City reports 28 positive COVID-19 cases among students and staff in public schools

FILE PHOTO: Mayor de Blasio and Chancellor Carranza tour New Bridges Elementary School ahead of schools reopening
FILE PHOTO: A hallway stands empty during a news conference at an elementary school

So far, 28 public school students and staff have tested positive for COVID-19 since the city began randomly testing school communities earlier this month, Mayor de Blasio said on Tuesday. 

Students enrolled in hybrid learning, where children take classes for two or three days in-person, have been in school buildings for three weeks but the city did not begin testing until 10 days ago. Since then, the city’s Test and Trace Corp. has conducted 16,348 COVID tests and received results for 16,298 yielding a 0.17 % positivity rate for the virus. Out of the 28 positive cases, 20 are teachers and 8 are students. 

“This is really extraordinary,” said de Blasio during a press conference Tuesday morning. “That’s unbelievably good and this really bodes well for the future of our schools and our ability to fight and overcome this disease.” 

Mayor de Blasio’s school testing plan has come under scrutiny over the last month for its frequency and sample size. The New York City public school system instructs over 1.1 million students and 541,469–0r 46%–are currently enrolled in hybrid learning, according to the most recent Department of Education data. 

The mayor’s plan only requires between 10 and 20% of a school’s staff and student population be randomly tested once a month which some researchers argue does not a large enough sample size to prevent possible outbreaks of the virus. Researchers at New York University’s Gross School of Medicine argue that a better approach would be to test 50% of students and teachers twice a week, the New York Times reported, and some support testing every person in a school building. 

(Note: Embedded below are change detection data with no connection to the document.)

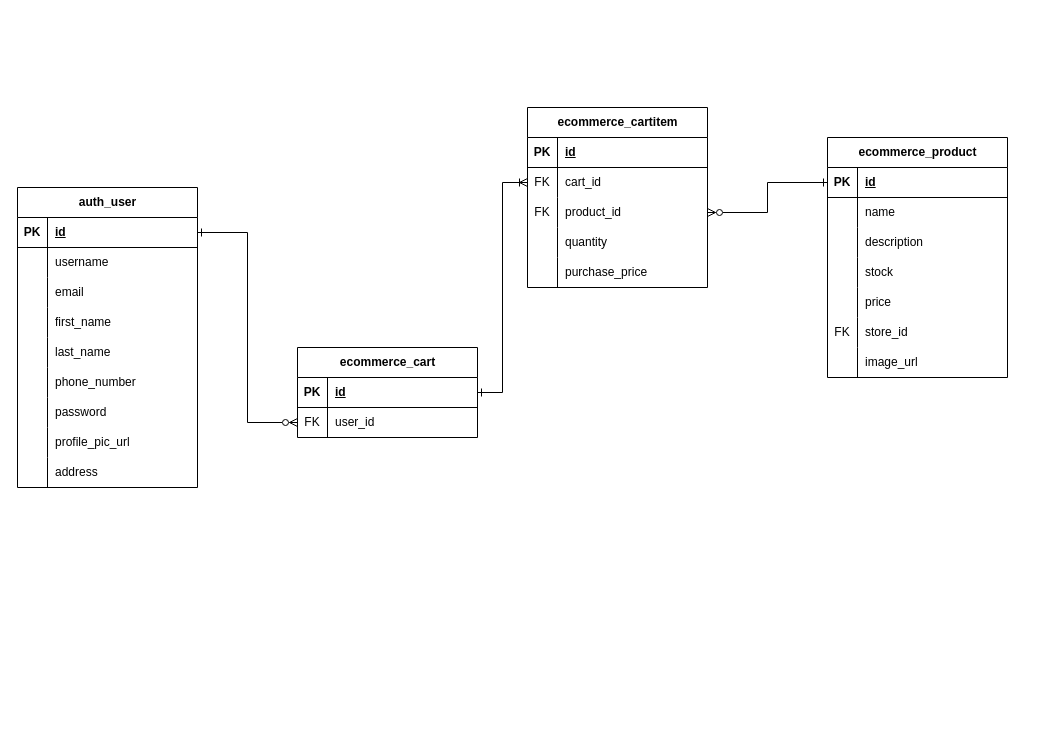
This is page "Add products to cart" (2 of 3) of E-Commerce API ERD.drawio from RHILIUS/drawio, a draw.io file, before an edit. Source tidied: cells renumbered, new cells numbered last; positions are measured from the earlier drawing's top-left corner, leaving out a move shared by most shapes. Both pictures are drawn from the tidied source at 100%, with x=0, y=0 at pixel (17, 107).
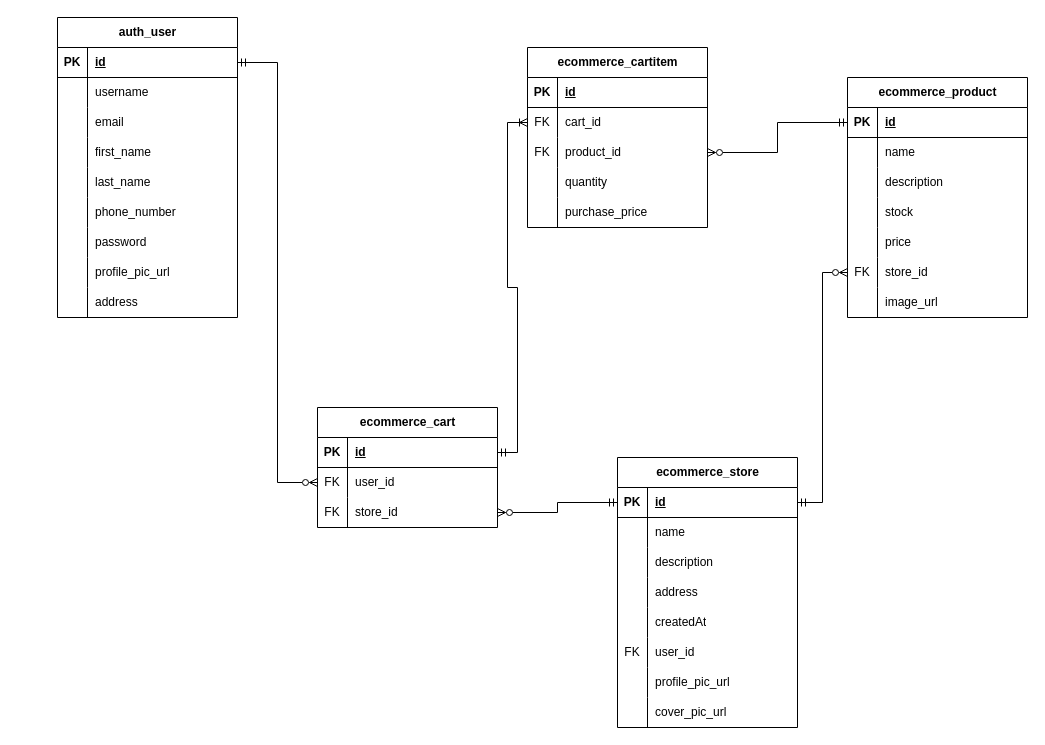
After the change.

Commit message (it also covers changes not shown here):
feat: add Store relationships for Cart and Order

Unchanged cells that the change refers to:
```xml
<mxCell id="3" style="shape=tableRow;horizontal=0;startSize=0;swimlaneHead=0;swimlaneBody=0;fillColor=none;points=[[0,0.5],[1,0.5]];portConstraint=eastwest;top=0;left=0;right=0;bottom=1;" parent="2" vertex="1">
  <mxGeometry y="30" width="180" height="30" as="geometry" />
</mxCell>
<mxCell id="6" style="shape=tableRow;horizontal=0;startSize=0;swimlaneHead=0;swimlaneBody=0;fillColor=none;points=[[0,0.5],[1,0.5]];portConstraint=eastwest;top=0;left=0;right=0;bottom=0;" parent="2" vertex="1">
  <mxGeometry y="60" width="180" height="30" as="geometry" />
</mxCell>
<mxCell id="10" style="shape=tableRow;horizontal=0;startSize=0;swimlaneHead=0;swimlaneBody=0;fillColor=none;points=[[0,0.5],[1,0.5]];portConstraint=eastwest;top=0;left=0;right=0;bottom=1;" parent="9" vertex="1">
  <mxGeometry y="30" width="180" height="30" as="geometry" />
</mxCell>
<mxCell id="25" style="shape=tableRow;horizontal=0;startSize=0;swimlaneHead=0;swimlaneBody=0;fillColor=none;points=[[0,0.5],[1,0.5]];portConstraint=eastwest;top=0;left=0;right=0;bottom=0;" parent="9" vertex="1">
  <mxGeometry y="180" width="180" height="30" as="geometry" />
</mxCell>
<mxCell id="32" style="shape=tableRow;horizontal=0;startSize=0;swimlaneHead=0;swimlaneBody=0;fillColor=none;points=[[0,0.5],[1,0.5]];portConstraint=eastwest;top=0;left=0;right=0;bottom=1;" parent="31" vertex="1">
  <mxGeometry y="30" width="180" height="30" as="geometry" />
</mxCell>
<mxCell id="63" style="shape=tableRow;horizontal=0;startSize=0;swimlaneHead=0;swimlaneBody=0;fillColor=none;points=[[0,0.5],[1,0.5]];portConstraint=eastwest;top=0;left=0;right=0;bottom=0;" parent="59" vertex="1">
  <mxGeometry y="60" width="180" height="30" as="geometry" />
</mxCell>
<mxCell id="66" style="shape=tableRow;horizontal=0;startSize=0;swimlaneHead=0;swimlaneBody=0;fillColor=none;points=[[0,0.5],[1,0.5]];portConstraint=eastwest;top=0;left=0;right=0;bottom=0;" parent="59" vertex="1">
  <mxGeometry y="90" width="180" height="30" as="geometry" />
</mxCell>
```

Change to the diagram source:
```diff
@@
     <mxCell id="2" value="ecommerce_cart" style="shape=table;startSize=30;childLayout=tableLayout;rowLines=0;fontStyle=1;align=center;html=1;" parent="1" vertex="1">
-      <mxGeometry x="280" y="240" width="180" height="90" as="geometry" />
+      <mxGeometry x="300" y="300" width="180" height="120" as="geometry" />
     </mxCell>
@@
+    <mxCell id="78" style="shape=tableRow;horizontal=0;startSize=0;swimlaneHead=0;swimlaneBody=0;fillColor=none;points=[[0,0.5],[1,0.5]];portConstraint=eastwest;top=0;left=0;right=0;bottom=0;" parent="2" vertex="1">
+      <mxGeometry y="90" width="180" height="30" as="geometry" />
+    </mxCell>
+    <mxCell id="79" value="FK" style="shape=partialRectangle;fillColor=none;top=0;left=0;bottom=0;right=0;overflow=hidden;whiteSpace=wrap;html=1;" parent="78" vertex="1">
+      <mxGeometry width="30" height="30" as="geometry" />
+    </mxCell>
+    <mxCell id="80" value="store_id" style="shape=partialRectangle;fillColor=none;top=0;left=0;bottom=0;right=0;align=left;spacingLeft=6;overflow=hidden;whiteSpace=wrap;html=1;" parent="78" vertex="1">
+      <mxGeometry x="30" width="150" height="30" as="geometry" />
+    </mxCell>
     <mxCell id="9" value="ecommerce_product" style="shape=table;startSize=30;childLayout=tableLayout;rowLines=0;fontStyle=1;align=center;html=1;" parent="1" vertex="1">
-      <mxGeometry x="810" y="30" width="180" height="240" as="geometry" />
+      <mxGeometry x="830" y="-30" width="180" height="240" as="geometry" />
     </mxCell>
@@
     <mxCell id="31" value="auth_user" style="shape=table;startSize=30;childLayout=tableLayout;rowLines=0;fontStyle=1;align=center;html=1;" parent="1" vertex="1">
-      <mxGeometry y="80" width="180" height="300" as="geometry" />
+      <mxGeometry x="40" y="-90" width="180" height="300" as="geometry" />
     </mxCell>
@@
     <mxCell id="59" value="ecommerce_cartitem" style="shape=table;startSize=30;childLayout=tableLayout;rowLines=0;fontStyle=1;align=center;html=1;" parent="1" vertex="1">
-      <mxGeometry x="510" width="180" height="180" as="geometry" />
+      <mxGeometry x="510" y="-60" width="180" height="180" as="geometry" />
     </mxCell>
@@
-    <mxCell id="75" style="edgeStyle=orthogonalEdgeStyle;rounded=0;jettySize=auto;html=1;entryX=0;entryY=0.5;entryDx=0;entryDy=0;endArrow=ERoneToMany;endFill=0;startArrow=ERone;startFill=0;" parent="1" edge="1" source="3" target="63">
+    <mxCell id="75" style="edgeStyle=orthogonalEdgeStyle;rounded=0;jettySize=auto;html=1;entryX=0;entryY=0.5;entryDx=0;entryDy=0;endArrow=ERoneToMany;endFill=0;startArrow=ERmandOne;startFill=0;" parent="1" edge="1" source="3" target="63">
       <mxGeometry relative="1" as="geometry" />
     </mxCell>
-    <mxCell id="76" style="edgeStyle=orthogonalEdgeStyle;rounded=0;jettySize=auto;html=1;entryX=0;entryY=0.5;entryDx=0;entryDy=0;endArrow=ERzeroToMany;endFill=0;startArrow=ERone;startFill=0;" parent="1" edge="1" source="32" target="6">
+    <mxCell id="76" style="edgeStyle=orthogonalEdgeStyle;rounded=0;jettySize=auto;html=1;entryX=0;entryY=0.5;entryDx=0;entryDy=0;endArrow=ERzeroToMany;endFill=0;startArrow=ERmandOne;startFill=0;" parent="1" edge="1" source="32" target="6">
       <mxGeometry relative="1" as="geometry" />
     </mxCell>
-    <mxCell id="77" style="edgeStyle=orthogonalEdgeStyle;rounded=0;jettySize=auto;html=1;entryX=1;entryY=0.5;entryDx=0;entryDy=0;endArrow=ERzeroToMany;endFill=0;startArrow=ERone;startFill=0;" parent="1" edge="1" source="10" target="66">
+    <mxCell id="77" style="edgeStyle=orthogonalEdgeStyle;rounded=0;jettySize=auto;html=1;entryX=1;entryY=0.5;entryDx=0;entryDy=0;endArrow=ERzeroToMany;endFill=0;startArrow=ERmandOne;startFill=0;" parent="1" edge="1" source="10" target="66">
       <mxGeometry relative="1" as="geometry" />
     </mxCell>
+    <mxCell id="81" value="ecommerce_store" style="shape=table;startSize=30;childLayout=tableLayout;rowLines=0;fontStyle=1;align=center;html=1;" parent="1" vertex="1">
+      <mxGeometry x="600" y="350" width="180" height="270" as="geometry" />
+    </mxCell>
+    <mxCell id="82" style="shape=tableRow;horizontal=0;startSize=0;swimlaneHead=0;swimlaneBody=0;fillColor=none;points=[[0,0.5],[1,0.5]];portConstraint=eastwest;top=0;left=0;right=0;bottom=1;" parent="81" vertex="1">
+      <mxGeometry y="30" width="180" height="30" as="geometry" />
+    </mxCell>
+    <mxCell id="83" value="PK" style="shape=partialRectangle;fillColor=none;top=0;left=0;bottom=0;right=0;fontStyle=1;overflow=hidden;whiteSpace=wrap;html=1;" parent="82" vertex="1">
+      <mxGeometry width="30" height="30" as="geometry" />
+    </mxCell>
+    <mxCell id="84" value="id" style="shape=partialRectangle;fillColor=none;top=0;left=0;bottom=0;right=0;align=left;spacingLeft=6;fontStyle=5;overflow=hidden;whiteSpace=wrap;html=1;" parent="82" vertex="1">
+      <mxGeometry x="30" width="150" height="30" as="geometry" />
+    </mxCell>
+    <mxCell id="85" style="shape=tableRow;horizontal=0;startSize=0;swimlaneHead=0;swimlaneBody=0;fillColor=none;top=0;left=0;right=0;bottom=0;" parent="81" vertex="1">
+      <mxGeometry y="60" width="180" height="30" as="geometry" />
+    </mxCell>
+    <mxCell id="86" style="shape=partialRectangle;fillColor=none;top=0;left=0;bottom=0;right=0;overflow=hidden;whiteSpace=wrap;html=1;" parent="85" vertex="1">
+      <mxGeometry width="30" height="30" as="geometry" />
+    </mxCell>
+    <mxCell id="87" value="name" style="shape=partialRectangle;fillColor=none;top=0;left=0;bottom=0;right=0;align=left;spacingLeft=6;overflow=hidden;whiteSpace=wrap;html=1;" parent="85" vertex="1">
+      <mxGeometry x="30" width="150" height="30" as="geometry" />
+    </mxCell>
+    <mxCell id="88" style="shape=tableRow;horizontal=0;startSize=0;swimlaneHead=0;swimlaneBody=0;fillColor=none;top=0;left=0;right=0;bottom=0;" parent="81" vertex="1">
+      <mxGeometry y="90" width="180" height="30" as="geometry" />
+    </mxCell>
+    <mxCell id="89" style="shape=partialRectangle;fillColor=none;top=0;left=0;bottom=0;right=0;overflow=hidden;whiteSpace=wrap;html=1;" parent="88" vertex="1">
+      <mxGeometry width="30" height="30" as="geometry" />
+    </mxCell>
+    <mxCell id="90" value="description" style="shape=partialRectangle;fillColor=none;top=0;left=0;bottom=0;right=0;align=left;spacingLeft=6;overflow=hidden;whiteSpace=wrap;html=1;" parent="88" vertex="1">
+      <mxGeometry x="30" width="150" height="30" as="geometry" />
+    </mxCell>
+    <mxCell id="91" style="shape=tableRow;horizontal=0;startSize=0;swimlaneHead=0;swimlaneBody=0;fillColor=none;top=0;left=0;right=0;bottom=0;" parent="81" vertex="1">
+      <mxGeometry y="120" width="180" height="30" as="geometry" />
+    </mxCell>
+    <mxCell id="92" style="shape=partialRectangle;fillColor=none;top=0;left=0;bottom=0;right=0;overflow=hidden;whiteSpace=wrap;html=1;" parent="91" vertex="1">
+      <mxGeometry width="30" height="30" as="geometry" />
+    </mxCell>
+    <mxCell id="93" value="address" style="shape=partialRectangle;fillColor=none;top=0;left=0;bottom=0;right=0;align=left;spacingLeft=6;overflow=hidden;whiteSpace=wrap;html=1;" parent="91" vertex="1">
+      <mxGeometry x="30" width="150" height="30" as="geometry" />
+    </mxCell>
+    <mxCell id="94" style="shape=tableRow;horizontal=0;startSize=0;swimlaneHead=0;swimlaneBody=0;fillColor=none;top=0;left=0;right=0;bottom=0;" parent="81" vertex="1">
+      <mxGeometry y="150" width="180" height="30" as="geometry" />
+    </mxCell>
+    <mxCell id="95" style="shape=partialRectangle;fillColor=none;top=0;left=0;bottom=0;right=0;overflow=hidden;whiteSpace=wrap;html=1;" parent="94" vertex="1">
+      <mxGeometry width="30" height="30" as="geometry" />
+    </mxCell>
+    <mxCell id="96" value="createdAt" style="shape=partialRectangle;fillColor=none;top=0;left=0;bottom=0;right=0;align=left;spacingLeft=6;overflow=hidden;whiteSpace=wrap;html=1;" parent="94" vertex="1">
+      <mxGeometry x="30" width="150" height="30" as="geometry" />
+    </mxCell>
+    <mxCell id="97" style="shape=tableRow;horizontal=0;startSize=0;swimlaneHead=0;swimlaneBody=0;fillColor=none;top=0;left=0;right=0;bottom=0;" parent="81" vertex="1">
+      <mxGeometry y="180" width="180" height="30" as="geometry" />
+    </mxCell>
+    <mxCell id="98" value="FK" style="shape=partialRectangle;fillColor=none;top=0;left=0;bottom=0;right=0;overflow=hidden;whiteSpace=wrap;html=1;" parent="97" vertex="1">
+      <mxGeometry width="30" height="30" as="geometry" />
+    </mxCell>
+    <mxCell id="99" value="user_id" style="shape=partialRectangle;fillColor=none;top=0;left=0;bottom=0;right=0;align=left;spacingLeft=6;overflow=hidden;whiteSpace=wrap;html=1;" parent="97" vertex="1">
+      <mxGeometry x="30" width="150" height="30" as="geometry" />
+    </mxCell>
+    <mxCell id="100" style="shape=tableRow;horizontal=0;startSize=0;swimlaneHead=0;swimlaneBody=0;fillColor=none;top=0;left=0;right=0;bottom=0;" parent="81" vertex="1">
+      <mxGeometry y="210" width="180" height="30" as="geometry" />
+    </mxCell>
+    <mxCell id="101" style="shape=partialRectangle;fillColor=none;top=0;left=0;bottom=0;right=0;overflow=hidden;whiteSpace=wrap;html=1;" parent="100" vertex="1">
+      <mxGeometry width="30" height="30" as="geometry" />
+    </mxCell>
+    <mxCell id="102" value="profile_pic_url" style="shape=partialRectangle;fillColor=none;top=0;left=0;bottom=0;right=0;align=left;spacingLeft=6;overflow=hidden;whiteSpace=wrap;html=1;" parent="100" vertex="1">
+      <mxGeometry x="30" width="150" height="30" as="geometry" />
+    </mxCell>
+    <mxCell id="103" style="shape=tableRow;horizontal=0;startSize=0;swimlaneHead=0;swimlaneBody=0;fillColor=none;top=0;left=0;right=0;bottom=0;" parent="81" vertex="1">
+      <mxGeometry y="240" width="180" height="30" as="geometry" />
+    </mxCell>
+    <mxCell id="104" style="shape=partialRectangle;fillColor=none;top=0;left=0;bottom=0;right=0;overflow=hidden;whiteSpace=wrap;html=1;" parent="103" vertex="1">
+      <mxGeometry width="30" height="30" as="geometry" />
+    </mxCell>
+    <mxCell id="105" value="cover_pic_url" style="shape=partialRectangle;fillColor=none;top=0;left=0;bottom=0;right=0;align=left;spacingLeft=6;overflow=hidden;whiteSpace=wrap;html=1;" parent="103" vertex="1">
+      <mxGeometry x="30" width="150" height="30" as="geometry" />
+    </mxCell>
+    <mxCell id="106" style="edgeStyle=orthogonalEdgeStyle;rounded=0;jettySize=auto;html=1;startArrow=ERmandOne;startFill=0;endArrow=ERzeroToMany;endFill=0;" parent="1" edge="1" source="82" target="78">
+      <mxGeometry relative="1" as="geometry" />
+    </mxCell>
+    <mxCell id="107" style="edgeStyle=orthogonalEdgeStyle;rounded=0;jettySize=auto;html=1;entryX=0;entryY=0.5;entryDx=0;entryDy=0;endArrow=ERzeroToMany;endFill=0;startArrow=ERmandOne;startFill=0;" parent="1" edge="1" source="82" target="25">
+      <mxGeometry relative="1" as="geometry" />
+    </mxCell>
```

In contrast, the Centers for Disease Control and Prevention recently issued school testing guidelines which does not support universal testing of school staff and students instead arguing that testing efforts should focus on those showing symptoms of the virus. 

In addition, some have worried about the accuracy of the city released testing data given that students younger than 18 years old must first submit a signed parental consent form before they can be tested. Officials from the Department of Education said last Friday that only 72,000 public school students enrolled in hybrid learning have returned parental consent forms during a City Council hearing. Parents can access the consent form on the DOE’s website and the department is “constantly” receiving newly singed forms, Schools Chancellor Richard Carranza told councilmembers. 

On Tuesday, the mayor touted the low number of positive COVID cases as a testament to the strength of the city’s COVID safety measures in schools. Public school parents, teachers and staff have worried for months about the city’s ability to safely reopen school during an ongoing pandemic.  “When we said we were taking a global and gold standard approach to our schools that is exactly what happened,” de Blasio said. “The proof is in the results.” 

Others think that the low numbers could be a reflection that schools will not serve as vectors for outbreaks after all. “This has kind of reinforced what we have heard thus far around schools,” said Paula White, executive director of Educators for Excellence, a teachers organization.